The Hungarian carrier – which operates short-haul flights from 10 UK airports including Belfast International, Cardiff, Edinburgh, Gatwick and Luton – was found to have flights running an average of 14 minutes and 24 second behind schedule in 2021, months before the latest travel chaos took hold.
Civil Aviation Authority data analysed by the PA Media identified Tui Airways as the second worst for punctuality on UK-departing flights, followed by British Airways, Virgin Atlantic and Loganair.
The budget airlines easyJet and Ryanair – two of the most-booked airlines in the UK – emerged as the most punctual among their peers. Only Ireland’s flag carrier, Aer Lingus, performed better, with a typical delay of three minutes and 12 seconds.
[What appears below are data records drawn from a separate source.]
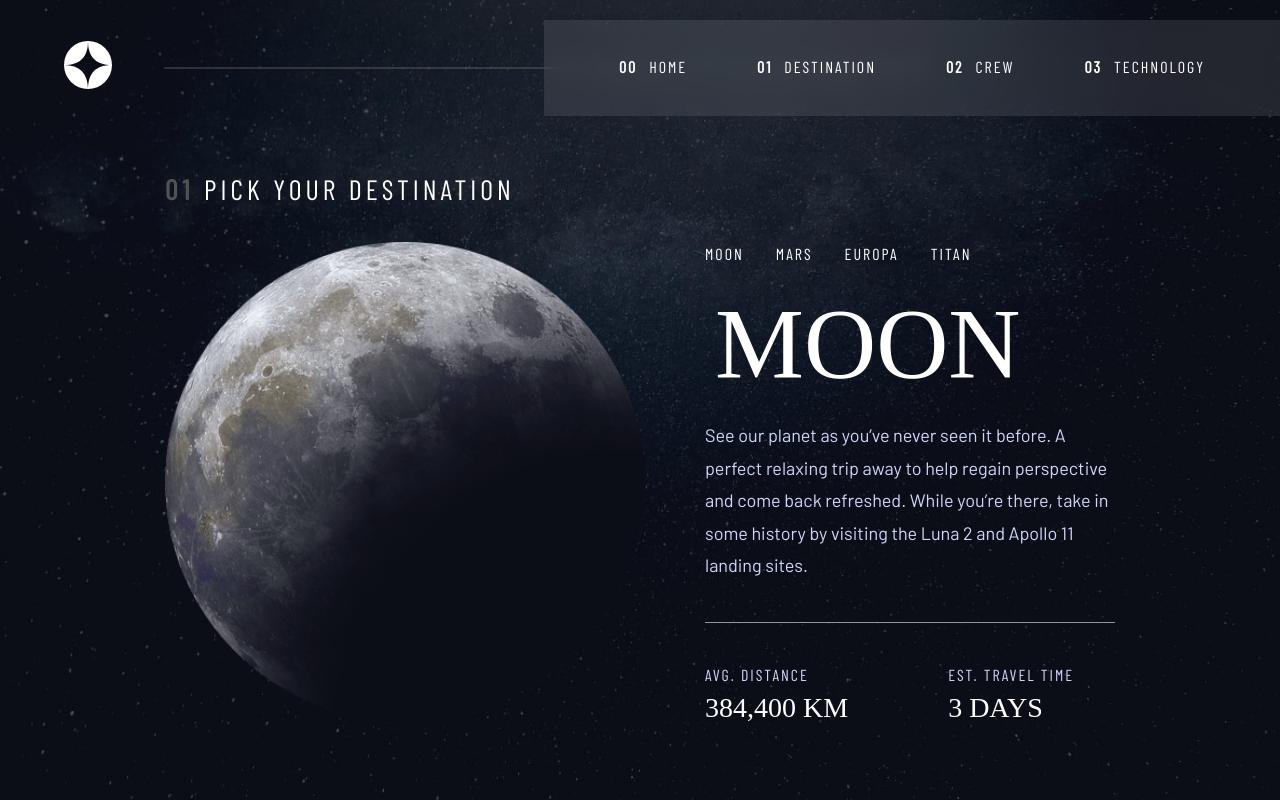
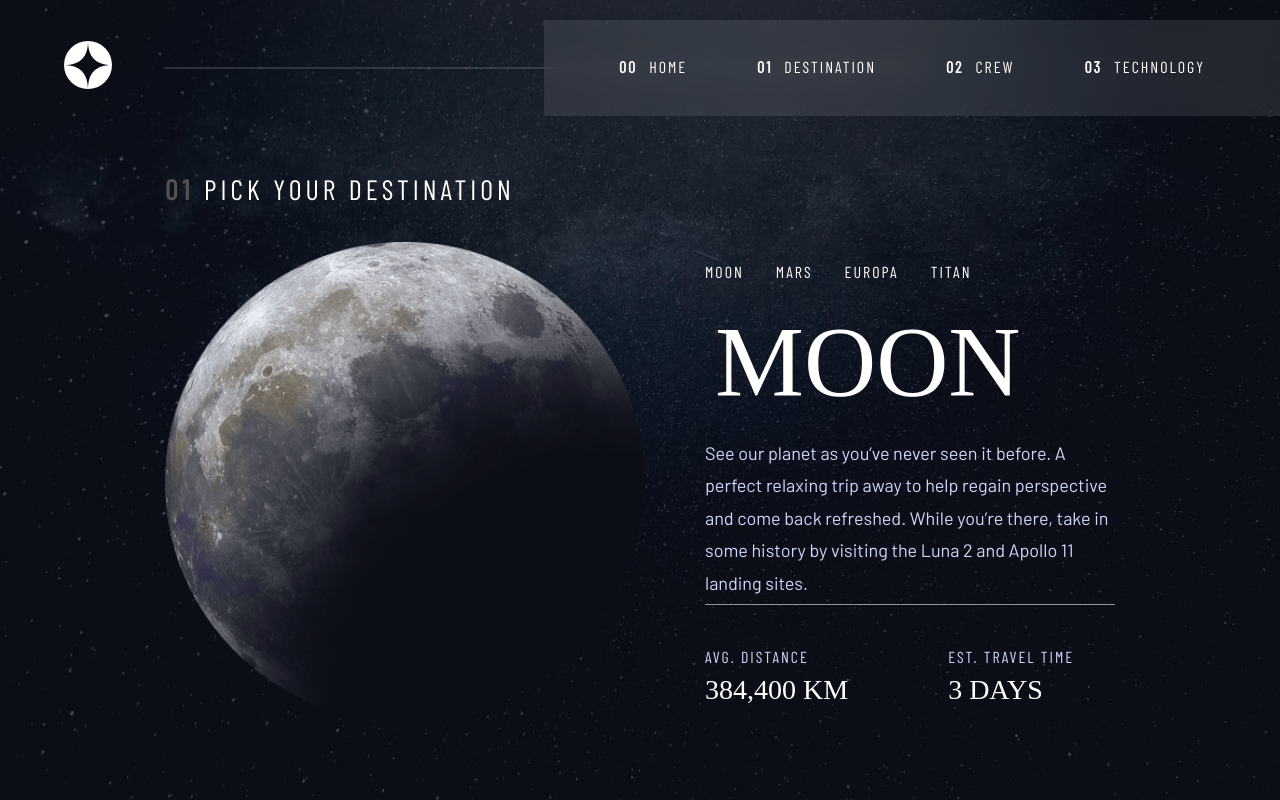
Before and after one commit to devkarine/space-tourism, a React (Vite) app: page /destination in a window 1280 px wide. Built offline with nearby package versions, Linux system fonts and the light colour scheme; a web font is replaced by a local one.

Commit message:
fix: corrige color do global e demais componentes

```diff
--- a/src/Pages/Crew/styled.ts
+++ b/src/Pages/Crew/styled.ts
@@ -64,6 +64,7 @@ export const NameCrew = styled.h2`
   height: 143px;
   font-weight: 400;
   width: 539px;
+  margin-bottom: 24px;
 `;
 
 export const DescriptionCrew = styled.p`
--- a/src/Pages/Destination/styled.ts
+++ b/src/Pages/Destination/styled.ts
@@ -47,6 +47,7 @@ export const WrapperDestinations = styled.div`
 
 export const DestinationDescription = styled.p`
   padding-bottom: 40px;
+  height: 168px;
   font-family: ${({ theme }) => theme.fonts.family.tertiary};
   font-size: ${({ theme }) => theme.fonts.size.text.small};
   color: ${({ theme }) => theme.colors.secondary};
```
Overall, flight punctuality was better in 2021 than before the Covid pandemic due to travel restrictions that reduced the number of flights. However, the situation has deteriorated this year, with staff shortages leaving airports and airlines struggling to keep up with a rebound in travel after Covid restrictions were lifted. The recruitment problems have led to tens of thousands of flights being cancelled.
Consumer champions are calling for a U-turn on government plans to overhaul passenger compensation packages for UK flights.
“While these findings are worrying, the reality has actually been far worse for many travellers this summer,” said Guy Hobbs, the editor of the consumer magazine Which? Travel. “Holidaymakers have faced a barrage of disruption over the last few months, and these latest figures only serve to underline the need for urgent reform of the travel industry.
“The government must drop plans to slash passenger compensation for delayed and cancelled domestic flights,” Hobbs said.
The Department for Transport (DfT) announced in January that it was considering overhauling rules concerning air passengers’ rights for flights within the UK as part of its post-Brexit reforms.
Currently, someone on an internal flight from Edinburgh to London is entitled to claim £220 once their flight has been delayed by three hours, unless it was caused by extraordinary circumstances such as bad weather.
The compensation payable is fixed and is not linked to the price paid by the passenger. However, under the proposed changessum would be linked to the fare, meaning a passenger who had paid £50 for a domestic flight would receive £12.50 back after a 90-minute delay.
The Department for Transport did not comment on the compensation scheme overhaul, but said it was up to the travel sector to make sure passengers “could get away on their well-deserved summer holidays”.
The spokesperson said the government had made efforts to support the industry, including through accelerated vetting checks that were helping to speed up recruitment. “These measures are working and flight cancellations have recently fallen back to their 2019 levels following the changes, which are providing passengers with more certainty,” they said.
Wizz Air was contacted for comment.
Average flight delays from UK airports in 2021
1 Wizz Air: 14 minutes and 24 seconds
2 Tui Airways: 13 minutes and 18 seconds
3 British Airways: 12 minutes and 42 seconds
4 Virgin Atlantic: 12 minutes
5 Loganair: 11 minutes and 30 seconds
6 Air France: 11 minutes and 12 seconds
7 Lufthansa: 10 minutes
8 KLM: eight minutes and 42 seconds
9 Eastern Airways: seven minutes and 48 seconds
10 Jet2.com: seven minutes and 42 seconds
11 American Airlines: seven minutes
12 Ryanair: six minutes and six seconds
13 EasyJet: four minutes and 36 seconds
14 Aer Lingus: three minutes and 12 seconds